Important Agreements Every Business Needs
Inherent in business is the proposition that reward only comes from taking on risks. Businesses and professionals are always taking on risks. One of the key ways to manage risks are through commercial agreements. Whether it be a standard form off the shelf to a substantive sophisticated agreement teed up to a specific transaction, a business should always have agreements governing their transactions.
In my view, the following are likely the types of agreements, a business at the minimum should have to govern its relationship with parties outside the business:
For most businesses the value of the business are in the form of information. Whether it be a special process, a key ingredient, formulation of different ideas etc., the business is not of value if that information becomes public knowledge. Having a curated NDA on hand at all times will go along way in protecting your interests in the business.
Your business will generally have one to a few focuses. Whether you are a consultant, professional, or you provide a specific set of services or provide goods, you will need a comprehensive agreement that is tailored to your circumstances. This agreement may need a fair bit of tailoring.
Every time you take on a new client/customer, you are exposing yourself to liability. One of the ways and likely the most critical way to limit that exposure is to limit your liability in the agreement. Expressly excluding all potential liabilities deriving out of a transaction is a fool's game. A court of law may strike it altogether. The agreement should clause by clause limit as much as liability it can possibly can. Therefore, the agreement must be curated and personalized to the specific set of transactions that have the same characteristics. If all you do is provide IT services, for example, backend IT services, then it is recommended to have a comprehensive and sophisticated agreement. That agreement can be used for all your transactions with clients.

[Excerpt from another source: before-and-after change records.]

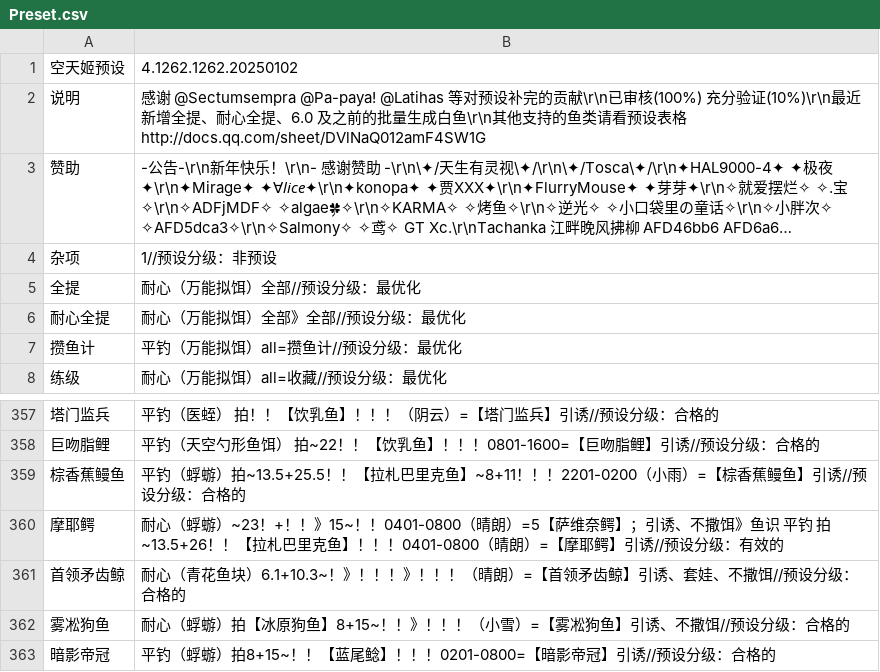
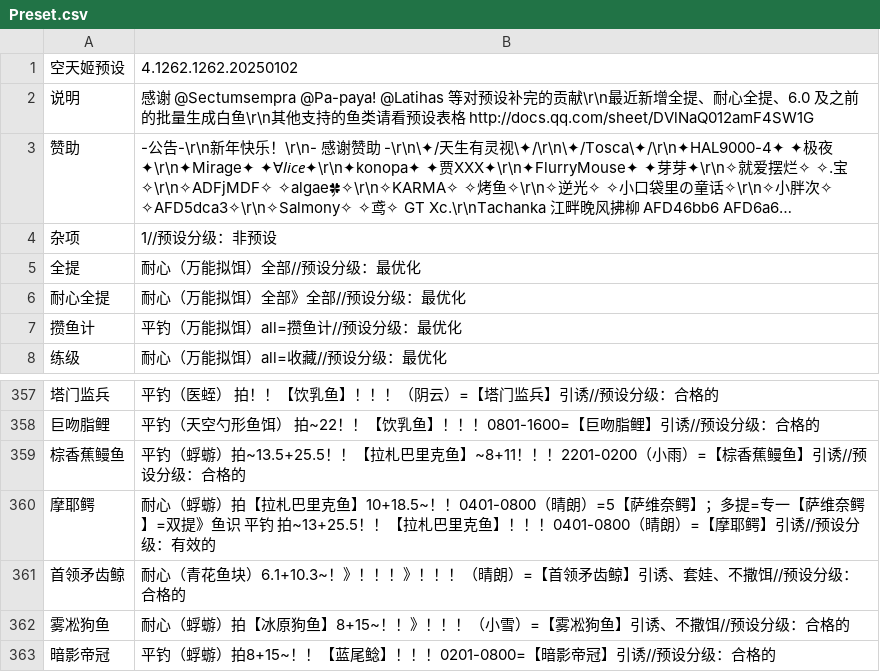
Before and after one commit to BlackCleaverLoli/MissFisher, a CSV file: Preset.csv, drawn as a sheet; only a part is shown, gaps mark what is left out; long unchanged cells end in …; the diff names each change by its address in the sheet, - before the commit and + after, or states it on an @@ line.

Commit message:
Update Preset.csv

```diff
--- a/Preset.csv
+++ b/Preset.csv
-B2: …的贡献\r\n已审核(100%) 充分验证(10%)\r\n最近新增…
+B2: …的贡献\r\n最近新增…
-B360: …（蜉蝣）~23！+！！》15~！！0401-0800（晴朗）=5【萨维奈鳄】；引诱、不撒饵》鱼识 平钓 拍~13.5+26！！【拉…
+B360: …（蜉蝣）拍【拉札巴里克鱼】10+18.5~！！0401-0800（晴朗）=5【萨维奈鳄】；多提=专一【萨维奈鳄】=双提》鱼识 平钓 拍~13+25.5！！【拉…
```
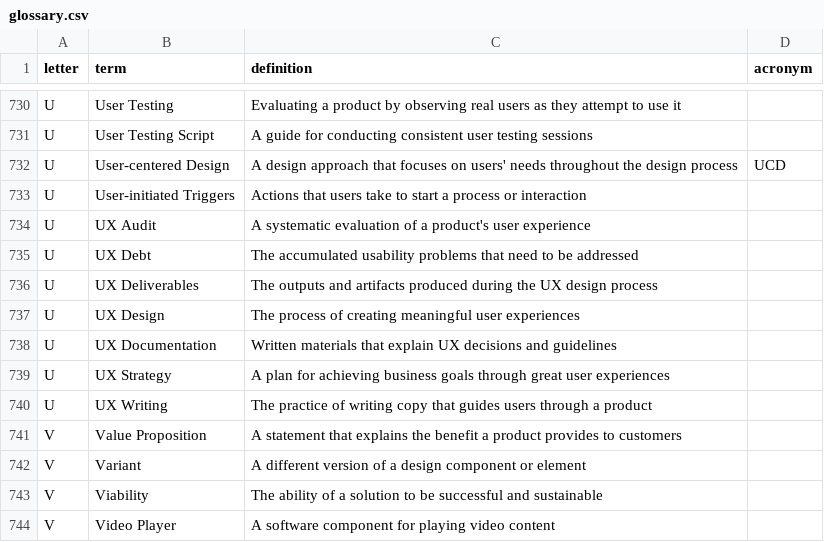
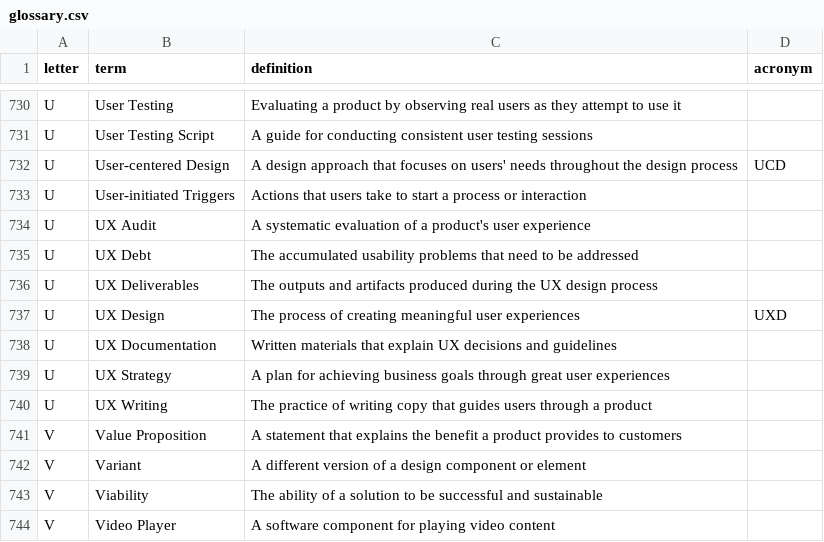
Before and after one commit to calee1/uxglossary, a CSV file: data/glossary.csv, drawn as a sheet; only a part is shown, gaps mark what is left out.

Commit message:
Update glossary: 2025-06-04T04:26:18.845Z

```diff
--- a/data/glossary.csv
+++ b/data/glossary.csv
@@ -736,3 +736,3 @@ U,UX Debt,The accumulated usability problems that need to be addressed,
 U,UX Deliverables,The outputs and artifacts produced during the UX design process,
-U,UX Design,The process of creating meaningful user experiences,
+U,UX Design,The process of creating meaningful user experiences,UXD
 U,UX Documentation,Written materials that explain UX decisions and guidelines,
```
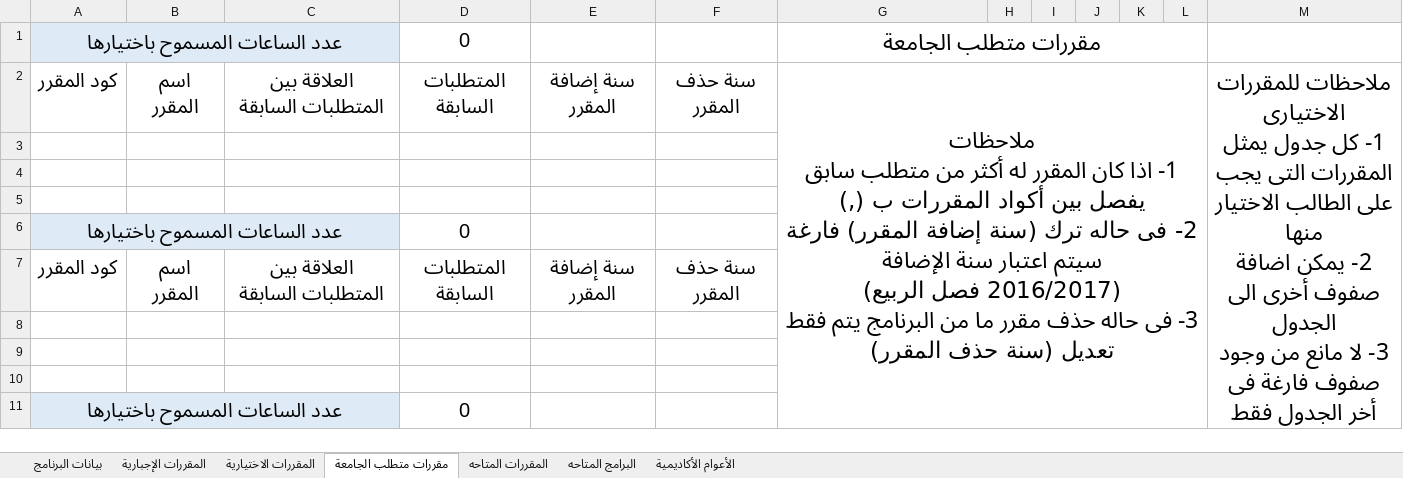
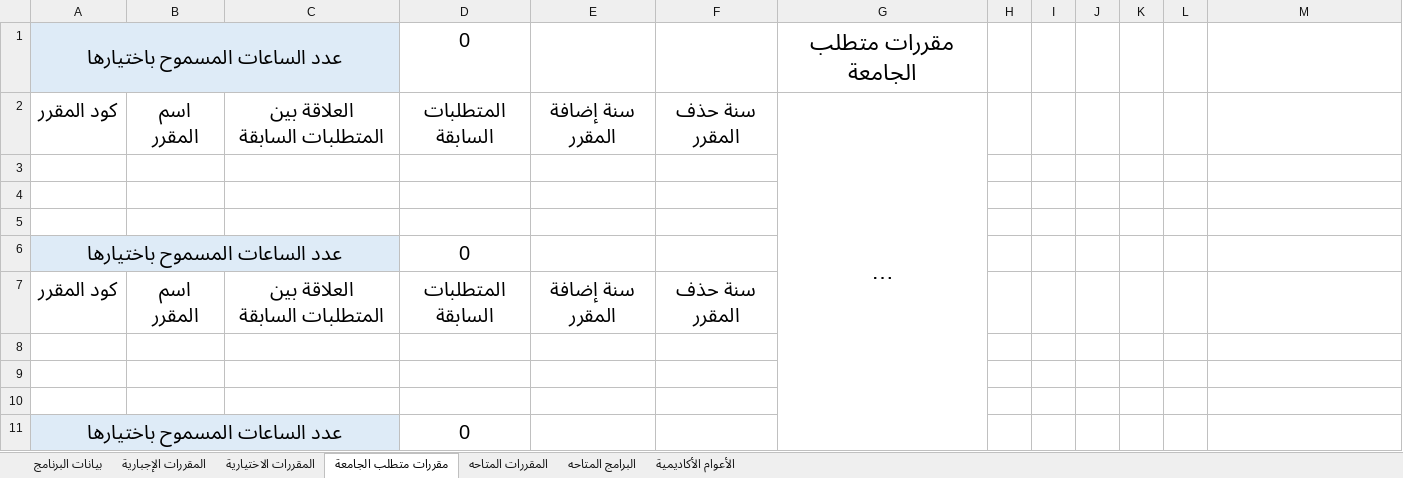
Before and after one commit to Girguis/Academic-Counseling, an Excel workbook: API/FOS/FOS.Doctor.API/ExcelTemplates/Program Template.xlsx, sheet مقررات متطلب الجامعة, drawn as a sheet; only a part is shown; long unchanged cells end in …; values as stored, in another font and other column widths than the file's, no borders; table styles not drawn; ↵ is a line break in a cell; the diff covers the shown part only; the diff names each change by its address in the sheet, - before the commit and + after, or states it on an @@ line.

```diff
--- a/API/FOS/FOS.Doctor.API/ExcelTemplates/Program Template.xlsx (sheet مقررات متطلب الجامعة)
+++ b/API/FOS/FOS.Doctor.API/ExcelTemplates/Program Template.xlsx (sheet مقررات متطلب الجامعة)
-G1:L1 merged
-G2:L11 merged
+G2:G11 merged
-M2: ملاحظات للمقررات الاختيارى ↵ 1- كل جدول يمثل المقررات التى يجب على الطالب الاختيار منها ↵ 2- يمكن اضافة صفوف أخرى الى الجدول ↵ 3- لا مانع من وجود صفوف فارغة فى أخر الجدول فقط
+M2: (empty)
-M2:M11 merged
```
Also changed, not shown: 1 edited cell and merged cells elsewhere in this sheet, sheet المقررات الاختيارية, sheet المقررات الإجبارية, formulas that keep their value, 9 other files.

However, as many of you know, agreements with larger sized businesses can be subject to negotiations. In these situations, a lawyer should be consulted on the impacts of the changes the counter-party is proposing. Don't go into a bad deal is the implied point I am attempting to make here. Short-term reward can bring upon long-term liabilities.
For longer term transactions, a service level agreement or master services agreement may be warranted.
Employment/Independent Contractor Agreements
Employees and independent contactors are two different animals. I should not be lumping them together, but for the purposes of this brief article I am. Here, you will need two different agreements.
Employees enjoy many rights contactors do not. As a result, there has been a shift in having more contractors than employees. The basic benefit being is that it is cheaper for the business to retain a contractor rather than an employee.
Whatever you decide, you will need robust agreements for both. The employment agreement will be subject to legislations such as the Employment Standards Act which set out basic standardized rights employees enjoy. Employers need to be careful that their agreements be in line with ESA, for if it is not, the financial repercussions can be substantial.
Contractor agreements are at its core a commercial agreement. Therefore, it will be set up as a commercial agreement. The freedom to contract very much applies to these types of agreements. Therefore, parties are able to contract to the terms they desire.
The above are the basic agreements every business should have. For larger businesses, more types of agreements or different versions of each type of agreements are required. But above are the fundamental agreements required to protect a business.
Ebady Law would be happy to assist with putting all or any of these agreements together.